Given data
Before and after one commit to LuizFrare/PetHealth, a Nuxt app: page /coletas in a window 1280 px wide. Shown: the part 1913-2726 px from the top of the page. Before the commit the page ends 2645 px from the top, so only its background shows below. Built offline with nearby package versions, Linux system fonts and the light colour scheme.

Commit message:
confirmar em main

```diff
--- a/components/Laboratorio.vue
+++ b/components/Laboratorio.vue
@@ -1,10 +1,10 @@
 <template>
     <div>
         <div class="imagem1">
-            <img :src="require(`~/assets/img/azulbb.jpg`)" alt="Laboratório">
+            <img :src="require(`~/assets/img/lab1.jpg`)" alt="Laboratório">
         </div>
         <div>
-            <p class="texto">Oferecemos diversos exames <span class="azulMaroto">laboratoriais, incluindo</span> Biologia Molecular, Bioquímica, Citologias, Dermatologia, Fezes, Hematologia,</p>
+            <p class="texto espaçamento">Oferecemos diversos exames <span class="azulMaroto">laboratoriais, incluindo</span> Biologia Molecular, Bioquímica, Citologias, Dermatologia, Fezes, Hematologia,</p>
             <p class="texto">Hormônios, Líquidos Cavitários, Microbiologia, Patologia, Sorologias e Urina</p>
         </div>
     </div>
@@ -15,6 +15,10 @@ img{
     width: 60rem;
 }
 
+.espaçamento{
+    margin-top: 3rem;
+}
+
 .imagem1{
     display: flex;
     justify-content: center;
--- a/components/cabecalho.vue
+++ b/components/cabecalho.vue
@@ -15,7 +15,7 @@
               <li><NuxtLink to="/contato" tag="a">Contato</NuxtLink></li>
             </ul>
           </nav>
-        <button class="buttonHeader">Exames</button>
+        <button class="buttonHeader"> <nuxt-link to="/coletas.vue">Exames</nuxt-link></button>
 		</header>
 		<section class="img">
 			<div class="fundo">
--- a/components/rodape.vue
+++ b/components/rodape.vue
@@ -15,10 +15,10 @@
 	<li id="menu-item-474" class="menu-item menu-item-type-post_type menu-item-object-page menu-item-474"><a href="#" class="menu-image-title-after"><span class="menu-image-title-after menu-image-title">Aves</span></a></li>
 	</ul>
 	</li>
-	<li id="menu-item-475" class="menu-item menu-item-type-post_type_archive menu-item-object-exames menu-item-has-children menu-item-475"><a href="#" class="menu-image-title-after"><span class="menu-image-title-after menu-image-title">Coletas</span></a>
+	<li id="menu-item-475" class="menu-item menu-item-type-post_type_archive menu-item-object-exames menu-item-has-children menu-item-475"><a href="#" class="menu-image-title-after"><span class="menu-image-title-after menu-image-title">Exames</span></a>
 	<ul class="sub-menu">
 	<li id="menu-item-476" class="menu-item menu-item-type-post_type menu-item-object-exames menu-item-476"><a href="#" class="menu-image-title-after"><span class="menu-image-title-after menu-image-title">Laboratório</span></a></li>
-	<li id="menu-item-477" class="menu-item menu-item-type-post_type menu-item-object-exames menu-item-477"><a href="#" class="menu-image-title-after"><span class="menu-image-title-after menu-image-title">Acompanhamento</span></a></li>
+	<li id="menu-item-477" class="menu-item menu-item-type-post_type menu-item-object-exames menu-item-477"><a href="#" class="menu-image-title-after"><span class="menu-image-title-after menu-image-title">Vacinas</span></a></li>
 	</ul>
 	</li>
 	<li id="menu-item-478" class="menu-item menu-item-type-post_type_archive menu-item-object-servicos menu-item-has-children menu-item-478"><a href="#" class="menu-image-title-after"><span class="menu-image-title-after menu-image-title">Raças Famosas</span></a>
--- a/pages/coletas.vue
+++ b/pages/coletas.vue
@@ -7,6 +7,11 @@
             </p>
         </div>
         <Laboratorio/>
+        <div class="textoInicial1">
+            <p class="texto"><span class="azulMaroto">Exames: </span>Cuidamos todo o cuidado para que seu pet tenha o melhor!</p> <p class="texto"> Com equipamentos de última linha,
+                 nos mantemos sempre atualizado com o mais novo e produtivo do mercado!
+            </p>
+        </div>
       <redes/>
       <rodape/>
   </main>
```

Assignment
Please copy every line from the entries that includes the word "menu".

Output
 	<li id="menu-item-474" class="menu-item menu-item-type-post_type menu-item-object-page menu-item-474"><a href="#" class="menu-image-title-after"><span class="menu-image-title-after menu-image-title">Aves</span></a></li>
-	<li id="menu-item-475" class="menu-item menu-item-type-post_type_archive menu-item-object-exames menu-item-has-children menu-item-475"><a href="#" class="menu-image-title-after"><span class="menu-image-title-after menu-image-title">Coletas</span></a>
+	<li id="menu-item-475" class="menu-item menu-item-type-post_type_archive menu-item-object-exames menu-item-has-children menu-item-475"><a href="#" class="menu-image-title-after"><span class="menu-image-title-after menu-image-title">Exames</span></a>
 	<ul class="sub-menu">
 	<li id="menu-item-476" class="menu-item menu-item-type-post_type menu-item-object-exames menu-item-476"><a href="#" class="menu-image-title-after"><span class="menu-image-title-after menu-image-title">Laboratório</span></a></li>
-	<li id="menu-item-477" class="menu-item menu-item-type-post_type menu-item-object-exames menu-item-477"><a href="#" class="menu-image-title-after"><span class="menu-image-title-after menu-image-title">Acompanhamento</span></a></li>
+	<li id="menu-item-477" class="menu-item menu-item-type-post_type menu-item-object-exames menu-item-477"><a href="#" class="menu-image-title-after"><span class="menu-image-title-after menu-image-title">Vacinas</span></a></li>
 	<li id="menu-item-478" class="menu-item menu-item-type-post_type_archive menu-item-object-servicos menu-item-has-children menu-item-478"><a href="#" class="menu-image-title-after"><span class="menu-image-title-after menu-image-title">Raças Famosas</span></a>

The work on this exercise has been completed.